Monday, November 08, 2004

A note regarding the recent lack of activity:

  • Trent and I are each feeling a little under the weather

  • Site maintenance issues continue to take up a lot of time and effort

  • It's early November

Our most pressing issue is one which, once resolved, should leave everyone feeling pretty pleased. In the meantime, if you're starved for warm and fuzzy news, Ryan Anderson claims to be nearing a comeback. The 6'11 southpaw who hasn't thrown a competitive pitch since 2000 remains positive and upbeat about his chances at a big league career, looking to break camp with a team and resume his ascent to the Majors.

Anderson, as you surely remember, was once a strikeout machine who posted unacceptable walk rates over three Minor League seasons. When healthy, the Little Unit had three big flaws:

  • Struggled against lefties

  • Poor control

  • Lousy work ethic

Now, more than four years removed from his first major injury, Anderson has answered the questions about his attitude and ethic but simultaneously introduced a new concern: health. He's had three significant surgeries since 2000, getting work on a torn rotator cuff and similarly damaged labrum. At this point, it seems extremely unlikely that Anderson ever completes another professional season before he calls it quits.

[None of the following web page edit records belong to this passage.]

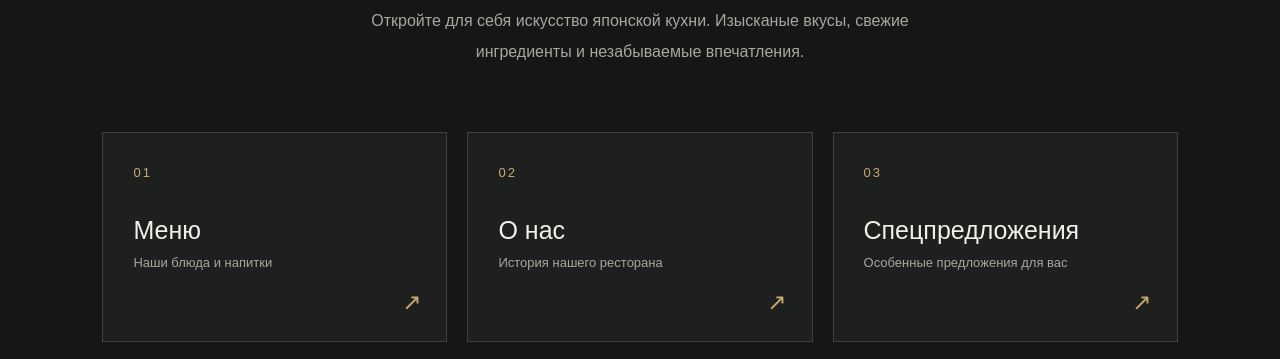
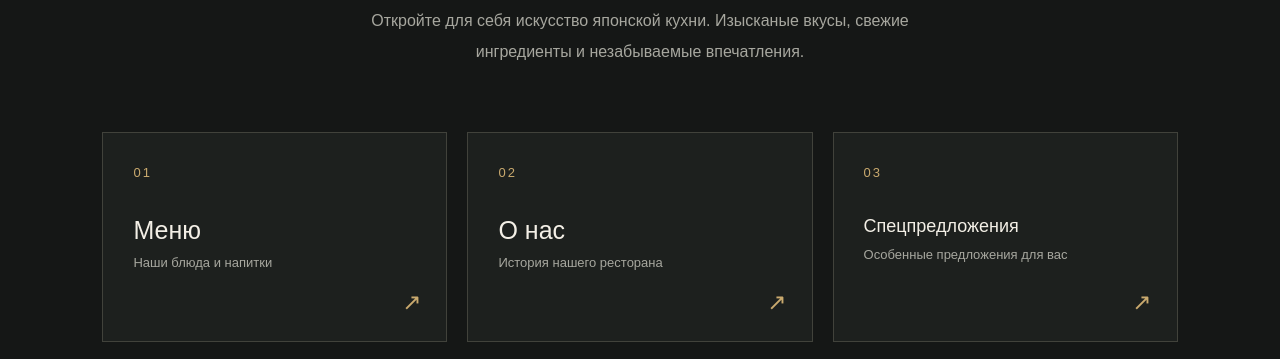
Before and after one commit to mouinebj330-wq/sushi-oqshi, a plain HTML site: page index.html in a window 1280 px wide. Shown: the part 437-796 px from the top of the page. Drawn offline with Linux system fonts and the light colour scheme.

Commit message:
Add files via upload

```diff
--- a/style.css
+++ b/style.css
@@ -953,3 +953,9 @@ body{
         line-height: 1.5;
     }
 }
+.page-card h2 {
+    overflow-wrap: anywhere;
+}
+.page-card:nth-child(3) h2 {
+    font-size: 18px;
+}
```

Understand that by no means am I rooting against the guy; he's displayed tremendous perseverance, and - much like Justin Thompson - makes for a heartwarming "against all odds" story, should he ever achieve his goals. However, we've heard all this stuff before. Just last March, Anderson deemed 2004 to be his last chance. Around the same point in time, Bryan Price remarked that Anderson "looked very good...the best I've ever seen him." In the previous March, Anderson established that his goal for 2003 was to "just be able to play." You see the same kind of stuff every year - people talking about the kid's resilience, and Anderson being quoted as saying something like "I'll play anywhere, I just want to pitch."

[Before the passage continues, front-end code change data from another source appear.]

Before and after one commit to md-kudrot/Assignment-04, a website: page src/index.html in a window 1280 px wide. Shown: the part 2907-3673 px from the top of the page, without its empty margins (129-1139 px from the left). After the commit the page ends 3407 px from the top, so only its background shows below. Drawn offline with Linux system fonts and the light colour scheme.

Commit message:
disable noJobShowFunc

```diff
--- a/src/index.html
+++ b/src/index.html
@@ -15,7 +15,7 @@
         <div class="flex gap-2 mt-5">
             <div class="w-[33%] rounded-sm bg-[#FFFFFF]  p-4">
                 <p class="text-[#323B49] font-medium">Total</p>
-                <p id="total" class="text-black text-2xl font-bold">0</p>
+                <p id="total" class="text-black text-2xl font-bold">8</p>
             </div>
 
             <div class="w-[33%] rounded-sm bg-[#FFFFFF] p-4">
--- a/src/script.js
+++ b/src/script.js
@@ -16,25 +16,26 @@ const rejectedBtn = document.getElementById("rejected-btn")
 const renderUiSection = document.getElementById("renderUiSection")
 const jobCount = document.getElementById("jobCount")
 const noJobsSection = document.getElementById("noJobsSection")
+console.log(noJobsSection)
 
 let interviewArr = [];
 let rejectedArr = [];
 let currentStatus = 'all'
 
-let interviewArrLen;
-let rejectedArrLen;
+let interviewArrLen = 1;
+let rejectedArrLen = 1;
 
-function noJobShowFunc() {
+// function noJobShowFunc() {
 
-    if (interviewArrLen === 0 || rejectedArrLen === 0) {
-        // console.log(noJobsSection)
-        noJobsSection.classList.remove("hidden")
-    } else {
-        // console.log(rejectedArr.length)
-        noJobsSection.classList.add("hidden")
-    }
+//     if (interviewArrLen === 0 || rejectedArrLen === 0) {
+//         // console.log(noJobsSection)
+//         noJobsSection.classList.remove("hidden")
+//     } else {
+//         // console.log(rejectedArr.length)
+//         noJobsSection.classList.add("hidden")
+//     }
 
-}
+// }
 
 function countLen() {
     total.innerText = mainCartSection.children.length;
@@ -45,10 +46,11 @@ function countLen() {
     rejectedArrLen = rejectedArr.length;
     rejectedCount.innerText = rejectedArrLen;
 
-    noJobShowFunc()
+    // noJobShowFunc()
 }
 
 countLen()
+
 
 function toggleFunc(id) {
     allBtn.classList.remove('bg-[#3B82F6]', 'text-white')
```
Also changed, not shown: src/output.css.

Don't buy into the hype. Let him throw an inning first.

In other news, Jim Street is the latest media figure to call Jason Varitek the "heart and soul" of the Red Sox.

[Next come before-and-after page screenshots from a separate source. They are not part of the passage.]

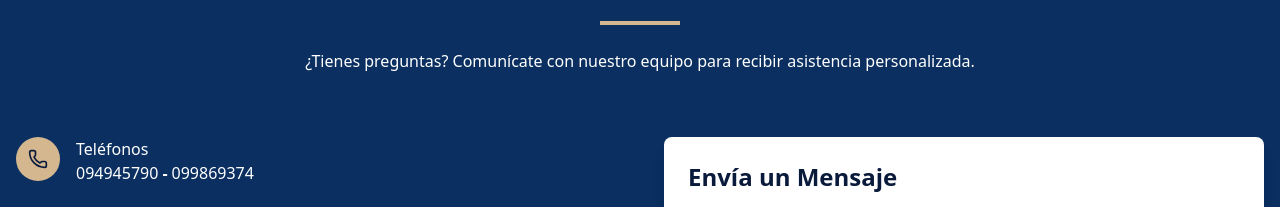
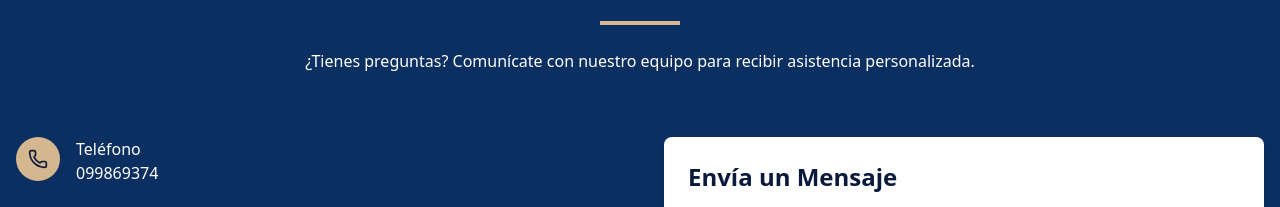
Before and after one commit to LucioSchiavoni/dentallab, a React (Vite) app: page / in a window 1280 px wide. Shown: the part 1642-1849 px from the top of the page. Built offline with nearby package versions, Linux system fonts and the light colour scheme; what @heroui/system would draw is missing.

Commit message:
fix(): telefono

```diff
--- a/src/components/Contact.tsx
+++ b/src/components/Contact.tsx
@@ -79,17 +79,7 @@ export default function Contacto() {
                 <Phone className="h-5 w-5 text-navy-blue" />
               </div>
               <div>
-  <h3 className="font-medium text-white">Teléfonos</h3>
-  <div className="flex gap-1">
-    <a
-      href="https://api.whatsapp.com/send?phone=59894945790&text=Hola,%20quisiera%20consultar%20sobre%20sus%20servicios."
-      target="_blank"
-      rel="noopener noreferrer"
-      className="text-white hover:underline"
-    >
-      094945790
-    </a>
-    <span className="text-white font-bold">-</span>
+  <h3 className="font-medium text-white">Teléfono</h3>
     <a
       href="https://api.whatsapp.com/send?phone=59899869374&text=Hola,%20quisiera%20consultar%20sobre%20sus%20servicios."
       target="_blank"
@@ -99,7 +89,7 @@ export default function Contacto() {
       099869374
     </a>
   </div>
-</div>
+
             </div>
             <div className="flex items-start">
   <div className="bg-gold p-3 rounded-full mr-4">
--- a/src/components/Hero.tsx
+++ b/src/components/Hero.tsx
@@ -19,7 +19,7 @@ export function Hero() {
   }
 
   const handleWpp = () => {
-    const phoneNumber = "59894945790"
+    const phoneNumber = "59899869374"
     const message = "Hola, quisiera consultar sobre sus servicios."
     const url = `https://api.whatsapp.com/send?phone=${phoneNumber}&text=${encodeURIComponent(message)}`
     window.open(url, "_blank")
```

He also states that "there is no reason to think Boone and Spiezio won't bounce back from poor seasons in 2004."

If you don't read Mariner Mailbag, you're not missing much.